What you have to do:
Each line of the data below that carries the word "Avatar" needs to be copied.

Data for review:
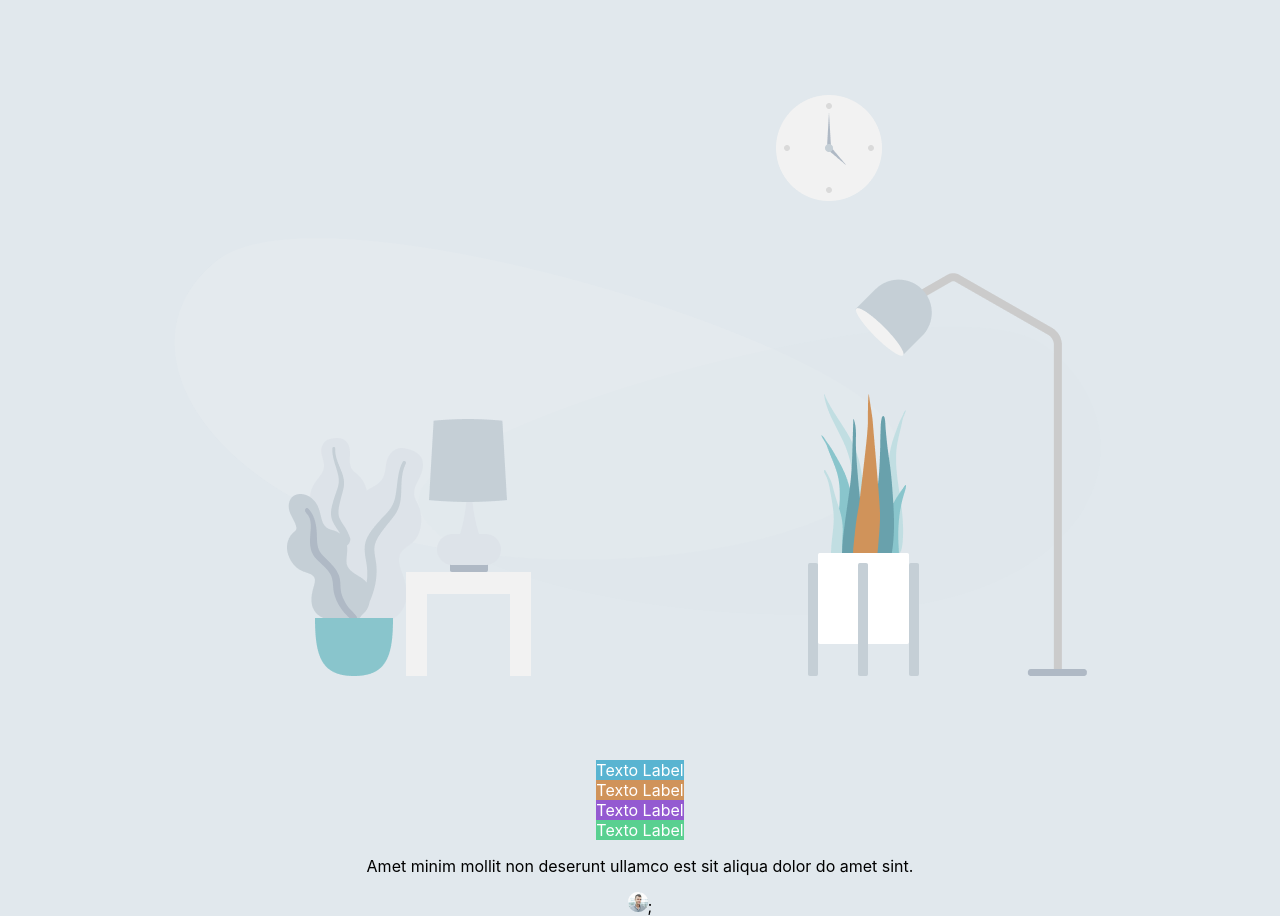
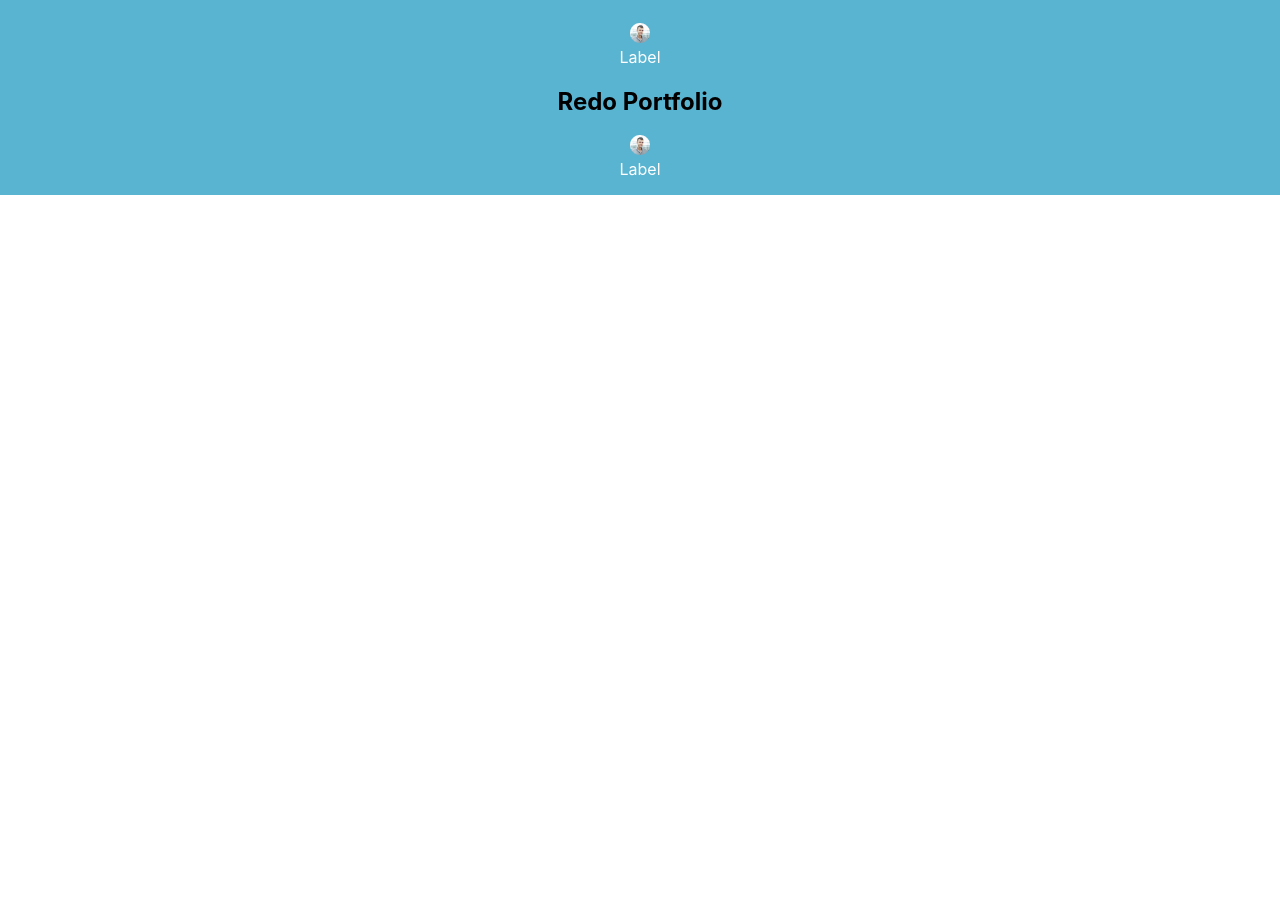
Before and after one commit to GMichaloski/projeto5-kanban, a React (Create React App) app in the folder my-app/: page / in a window 1280 px wide. Shown: the part 240-1156 px from the top of the page. After the commit the page ends 800 px from the top, so only its background shows below. Built offline with nearby package versions, Linux system fonts and the light colour scheme.

Commit message:
ExternCard e InternCard implementados, faltando apenas o css

```diff
--- a/my-app/src/App.js
+++ b/my-app/src/App.js
@@ -2,7 +2,8 @@ import background from "./assets/Home.png";
 import Tag from "./Components/Tag/Tag";
 import Avatar from "./Components/Avatar/Avatar";
 import Text from "./Components/Text/Text";
-import internCard from "./Components/Intern-card/internCard";
+import InternCard from "./Components/Intern-card/InternCard";
+import ExternCard from "./Components/extern-card/ExternCard";
 import female from "./Components/Avatar/images/Female.png";
 import male from "./Components/Avatar/images/male.png";
 import "./App.css";
@@ -16,16 +17,14 @@ function App() {
         </div>
       </header>
       <body className="App-body">
-        <img src={background} className="App-background" alt="background"></img>
-        <internCard tag="todo" img={female} title="Vasco"></internCard>
-        <Tag ContainerCard="todo"></Tag>
-        <Tag ContainerCard="inprogress"></Tag>
-        <Tag ContainerCard="review"></Tag>
-        <Tag ContainerCard="done"></Tag>
-        <Text textContent="Amet minim mollit non deserunt ullamco est sit aliqua dolor do amet sint. ">
-          seu texto
-        </Text>
-        <Avatar img={male} descAlt="imagem mulher" />;
+        <ExternCard cardType="todo">
+          <InternCard img={male} tag="todo" title="Christmas Banners">
+            <Tag ContainerCard="todo" txt="Label"></Tag>
+          </InternCard>
+          <InternCard img={male} tag="todo" title="Redo Portfolio">
+            <Tag ContainerCard="todo" txt="Label"></Tag>
+          </InternCard>
+        </ExternCard>
       </body>
     </div>
   );
--- a/my-app/src/Components/Intern-card/internCard.js
+++ b/my-app/src/Components/Intern-card/InternCard.js
@@ -2,16 +2,16 @@ import "./internCard.css";
 import Avatar from "../Avatar/Avatar";
 import Tag from "../Tag/Tag";
 
-const internCard = (props) => {
-  const { img, tag, title } = props;
+const InternCard = (props) => {
+  const { img, tag, tagtxt, title, children } = props;
 
   return (
     <div className="intern-card-container">
-      <h2>${title}</h2>
+      <h2>{title}</h2>
       <Avatar img={img}></Avatar>
-      <Tag ContainerCard={tag}></Tag>
+      {children}
     </div>
   );
 };
 
-export default internCard;
+export default InternCard;
--- a/my-app/src/Components/Tag/Tag.js
+++ b/my-app/src/Components/Tag/Tag.js
@@ -1,16 +1,13 @@
-import './Tag.css'
+import "./Tag.css";
 
-const Tag =(props)=>{
-    const {ContainerCard} = props;
+const Tag = (props) => {
+  const { ContainerCard, txt } = props;
 
+  return (
+    <div>
+      <label className={`tag tag_${ContainerCard}`}>{txt}</label>
+    </div>
+  );
+};
 
-return (
-    <div>
-          <label className={`tag tag_${ContainerCard}`}> Texto Label</label>
-    </div>
-
-)}
-
-
-
-export default Tag
+export default Tag;
--- /dev/null
+++ b/my-app/src/Components/extern-card/ExternCard.js
@@ -0,0 +1,11 @@
+import "./externCard.css";
+import InternCard from "../Intern-card/InternCard";
+
+const ExternCard = (props) => {
+  const { cardType, children } = props;
+  // cardType -> todo, inprogress, review, done
+
+  return <div className={`extern-card-${cardType}`}>{children}</div>;
+};
+
+export default ExternCard;
--- a/my-app/src/Components/extern-card/externCard.css
+++ b/my-app/src/Components/extern-card/externCard.css
@@ -1,11 +1,34 @@
 .externCard {
+  display: flex;
+  flex-direction: row;
+  align-items: flex-start;
+  padding: 5px;
+
+  position: static;
   width: 300px;
+  height: 221px;
+  left: 0px;
+  top: 5px;
+
+  gap: 10px;
+  padding: 10px 0 0 10px;
+
+  border-radius: 0px 0px 4px 4px;
 }
 
-.two-extern-card {
+.extern-card-todo {
   height: 221px;
+  background-color: #59b4d1;
 }
-
-.three-extern-card {
+.extern-card-inprogress {
+  height: 221px;
+  background-color: #d0935a;
+}
+.extern-card-review {
   height: 332px;
+  background-color: #945ad1;
 }
+.extern-card-done {
+  height: 332px;
+  background-color: #59d090;
+}
```
Also changed, not shown: my-app/src/Components/extern-card/externCard.js (deleted, +0 -26 lines).
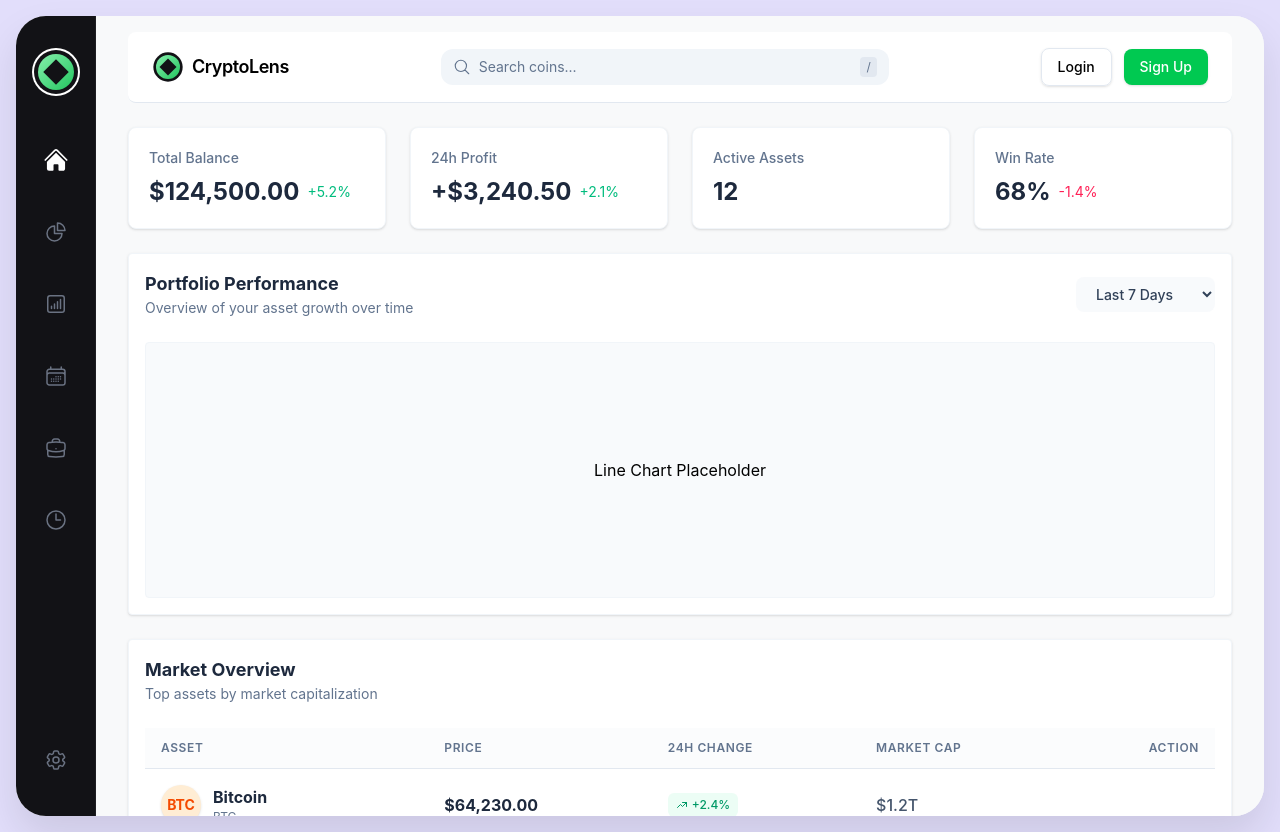
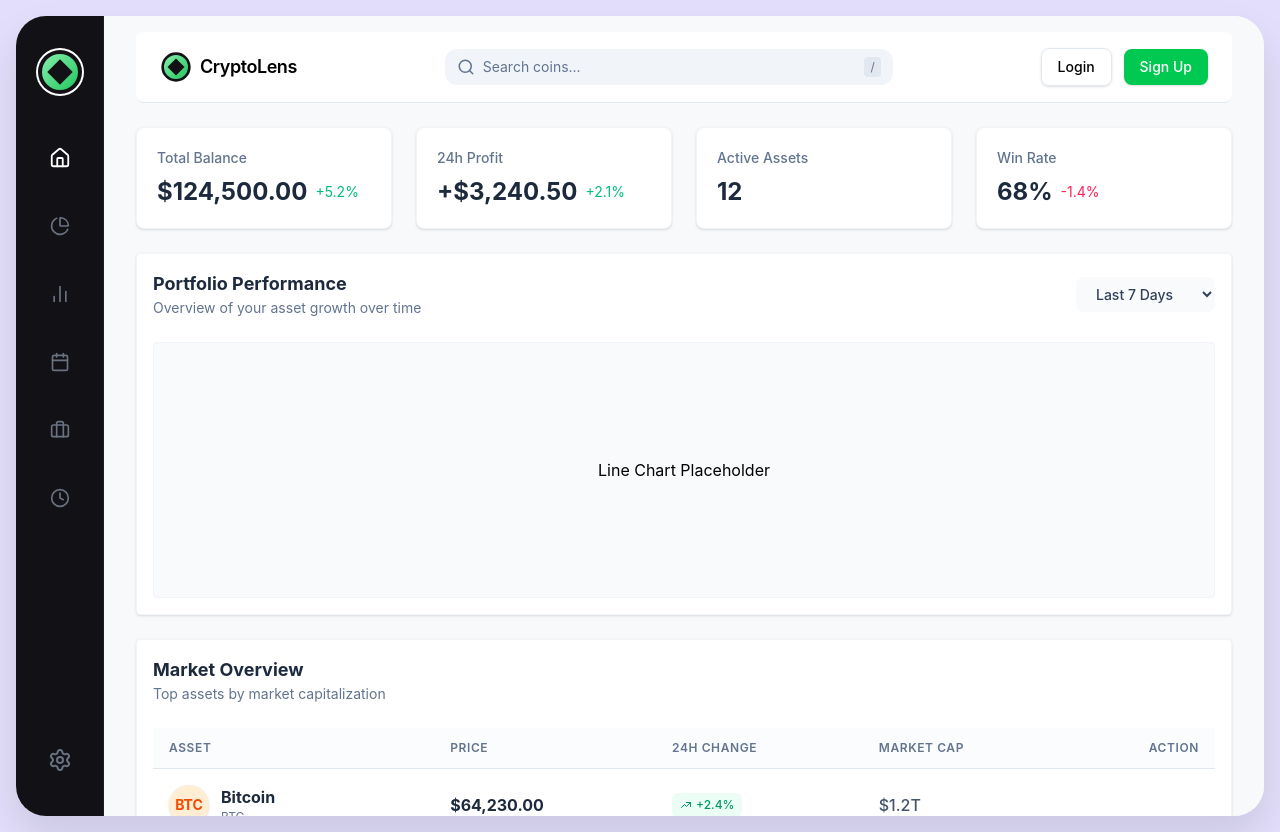
Before and after one commit to zedxihan/cryptolens, a React (Vite) app: page / in a window 1280 px wide. Built offline with nearby package versions, Linux system fonts and the light colour scheme.

Commit message:
changed icon library to lucide-react

```diff
--- a/package.json
+++ b/package.json
@@ -10,9 +10,10 @@
     "preview": "vite preview"
   },
   "dependencies": {
-    "@heroicons/react": "^2.2.0",
+    "lucide-react": "^0.577.0",
     "react": "^19.2.0",
-    "react-dom": "^19.2.0"
+    "react-dom": "^19.2.0",
+    "recharts": "^3.7.0"
   },
   "devDependencies": {
     "@eslint/js": "^9.39.1",
--- a/src/components/layout/Sidebar.jsx
+++ b/src/components/layout/Sidebar.jsx
@@ -1,30 +1,22 @@
 import { useState } from "react";
 import logo from "../../assets/logo.svg";
 import {
-  HomeIcon,
-  ChartPieIcon,
-  ChartBarSquareIcon,
-  CalendarDaysIcon,
-  BriefcaseIcon,
-  ClockIcon,
-  Cog6ToothIcon
-}  from "@heroicons/react/24/outline";
-import {
-  HomeIcon as HomeSolid,
-  ChartPieIcon as ChartPieSolid,
-  ChartBarSquareIcon as ChartBarSquareSolid,
-  CalendarDaysIcon as CalendarDaysSolid,
-  BriefcaseIcon as BriefcaseSolid,
-  ClockIcon as ClockSolid
-} from "@heroicons/react/24/solid";
+  Home,
+  PieChart,
+  BarChart2,
+  Calendar,
+  Briefcase,
+  Clock,
+  Settings
+} from "lucide-react";
 
 const navItems = [
-  { id: "dashboard", icon: HomeIcon, activeIcon: HomeSolid },
-  { id: "analytics", icon: ChartPieIcon, activeIcon: ChartPieSolid },
-  { id: "reports", icon: ChartBarSquareIcon, activeIcon: ChartBarSquareSolid },
-  { id: "calendar", icon: CalendarDaysIcon, activeIcon: CalendarDaysSolid },
-  { id: "portfolio", icon: BriefcaseIcon, activeIcon: BriefcaseSolid },
-  { id: "history", icon: ClockIcon, activeIcon: ClockSolid }
+  { id: "dashboard", icon: Home },
+  { id: "analytics", icon: PieChart },
+  { id: "reports", icon: BarChart2 },
+  { id: "calendar", icon: Calendar },
+  { id: "portfolio", icon: Briefcase },
+  { id: "history", icon: Clock }
 ];
 
 export default function Sidebar() {
@@ -37,7 +29,7 @@ export default function Sidebar() {
 
   const SidebarItem = ({item}) => {
     const isActive = active === item.id;
-    const Icon = isActive ? item.activeIcon : item.icon;
+    const Icon = item.icon;
 
     return (
       <button
@@ -46,7 +38,7 @@ export default function Sidebar() {
         className={navItemClasses(isActive)}
         aria-label={item.id}
       >
-        <Icon className={`w-6 h-6 transition-all duration-300 ${isActive ? "scale-110" : ""}`}/>
+        <Icon className={`w-5 h-5 transition-all duration-300 ${isActive ? "scale-110" : ""}`}/>
 
         {isActive && (
           <div className="absolute inset-0 bg-white/10 rounded-xl -z-10 animate-zoom-in" />)}
@@ -57,7 +49,7 @@ export default function Sidebar() {
     );
   }
   return (
-    <div className="h-full w-16 md:w-20 bg-[#121216] flex flex-col items-center
+    <div className="h-full w-22 bg-[#121216] flex flex-col items-center
                     justify-between py-6 md:py-8 border-r border-white/5 shrink-0">
     <div className="flex flex-col items-center  gap-10">
 
@@ -77,7 +69,7 @@ export default function Sidebar() {
       className={navItemClasses(active === "settings")}
       aria-label="settings"
     >
-      <Cog6ToothIcon className={`w-6 h-6 transition-all duration-300 ${active === "settings"
+      <Settings className={`w-6 h-6 transition-all duration-300 ${active === "settings"
                                 ? "scale-105" : ""}`} />
     </button>
 
--- a/src/components/layout/Topbar.jsx
+++ b/src/components/layout/Topbar.jsx
@@ -1,4 +1,4 @@
-import { MagnifyingGlassIcon } from "@heroicons/react/24/outline";
+import { Search } from "lucide-react";
 import logo from "../../assets/logo.svg";
 
 export default function Topbar() {
@@ -16,7 +16,7 @@ export default function Topbar() {
         <div className="order-3 md:order-2 flex items-center justify-self-center bg-slate-100 rounded-xl px-3 py-2
                         w-full md:flex-1 md:max-w-md focus-within:ring-2 focus-within:ring-green-500">
           <label htmlFor="coin-search" className="sr-only">Search coins</label>
-          <MagnifyingGlassIcon className="w-5 h-5 text-slate-500" />
+          <Search className="w-5 h-5 text-slate-500" />
           <input
             id="coin-search"
             type="text"
--- a/src/data/mockData.js
+++ /dev/null
@@ -1 +0,0 @@
-export const mockData = {};
```
Also changed, not shown: 1 other file (tests, documents, lock files or other folders).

Your solution:
 import Avatar from "./Components/Avatar/Avatar";
 import female from "./Components/Avatar/images/Female.png";
 import male from "./Components/Avatar/images/male.png";
-        <Avatar img={male} descAlt="imagem mulher" />;
 import Avatar from "../Avatar/Avatar";
       <Avatar img={img}></Avatar>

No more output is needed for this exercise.